House Republicans will move forward this week with a two-week stopgap funding bill that would reduce spending by $4 billion over those 14 days, mostly by targeting items Obama proposed eliminating in his 2012 budget and programs funded through earmarks, which the GOP has vowed to block.
Senate Democrats have indicated willingness to cooperate on the bill, lessening the chance of a government shutdown when the current funding resolution expires on March 4.
But since the short-term continuing resolution will only fund the government for two weeks, it will quickly leave the House and Senate at another impasse. House leaders said they hope to see the Senate pass -- or at least vote on -- the $61 billion in funding cuts passed through the House earlier this month. But given Senate Democrats' staunch refusal to consider that bill, GOP leaders indicated they may keep passing short-term continuing resolutions to chip away at spending piece by piece.
"If you accept the premise that you can cut $4 billion in two weeks, you keep walking down that path and you can get down to '08 levels over seven months," Rep. Peter Roskam (R-Ill.), who joined Cantor at Monday's briefing, told reporters. "You can do it, you just have to do it a billion at a time."
Like the White House, Cantor said ongoing battles over funding the government would not be "the best way to operate," but he said House leaders will do what they can to avoid a government shutdown.
They are, however, still planning to use the longer-term funding bill to push forward plans to defund Obama's signature health care law and an array of regulatory authorities, despite assurances from the Senate and the White House that such proposals will be dead on arrival. "There are some important policy riders that need to be a part of the longer-term CR," Cantor said.
Conservative members of the House Republican Conference have threatened to oppose funding bills that do not include those riders, but they will be left out of this week's short-term stopgap.

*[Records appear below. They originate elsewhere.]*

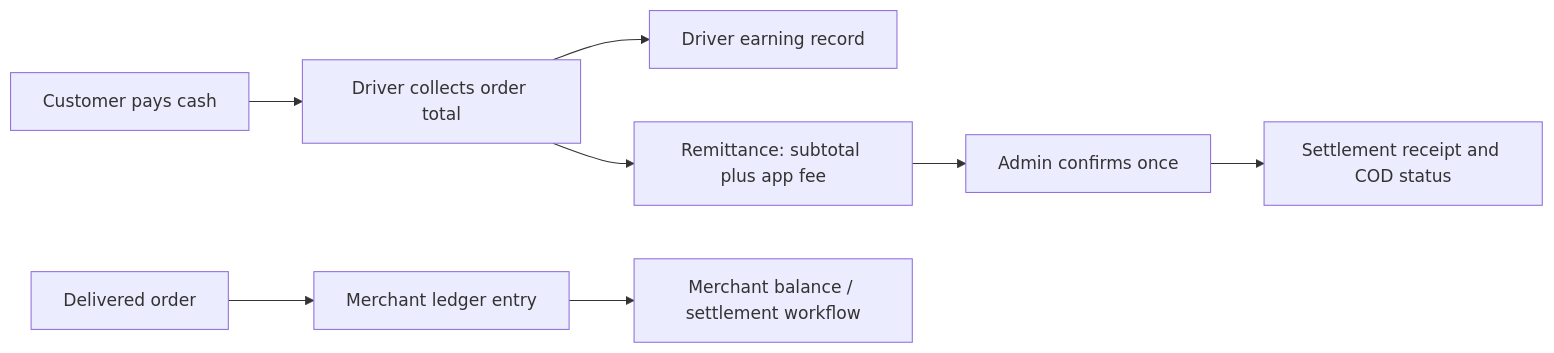
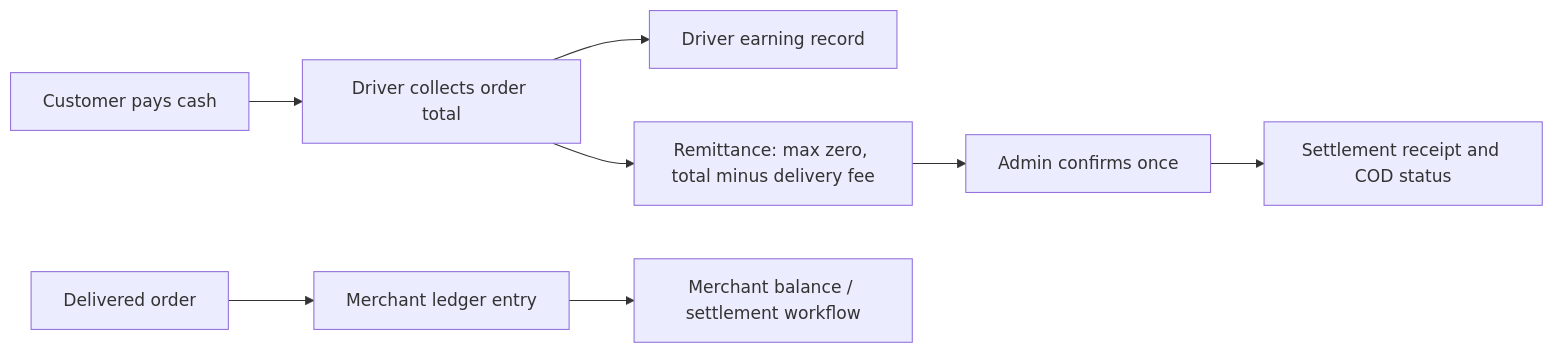
The third of 3 diagrams in docs/workflow-diagrams.ar.md (mohamedabderrehman/lahda), drawn with Mermaid before and after one commit. The commit also changed other lines of this file and 20 other files, not shown here.

````diff
--- a/docs/workflow-diagrams.ar.md
+++ b/docs/workflow-diagrams.ar.md
@@ -31,10 +31,10 @@
 ```mermaid
 flowchart LR
 Customer[Customer pays cash] --> Driver[Driver collects order total]
 Driver --> Earnings[Driver earning record]
 Delivered[Delivered order] --> Ledger[Merchant ledger entry]
-Driver --> Remittance[Remittance: subtotal plus app fee]
+Driver --> Remittance[Remittance: max zero, total minus delivery fee]
 Remittance --> Admin[Admin confirms once]
 Admin --> Receipt[Settlement receipt and COD status]
 Ledger --> Merchant[Merchant balance / settlement workflow]
 ```
````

How will Donald Trump’s first 100 days impact YOU? Subscribe, choose the community that you most identify with or want to learn more about and we’ll send you the news that matters most once a week throughout Trump’s first 100 days in office. Learn more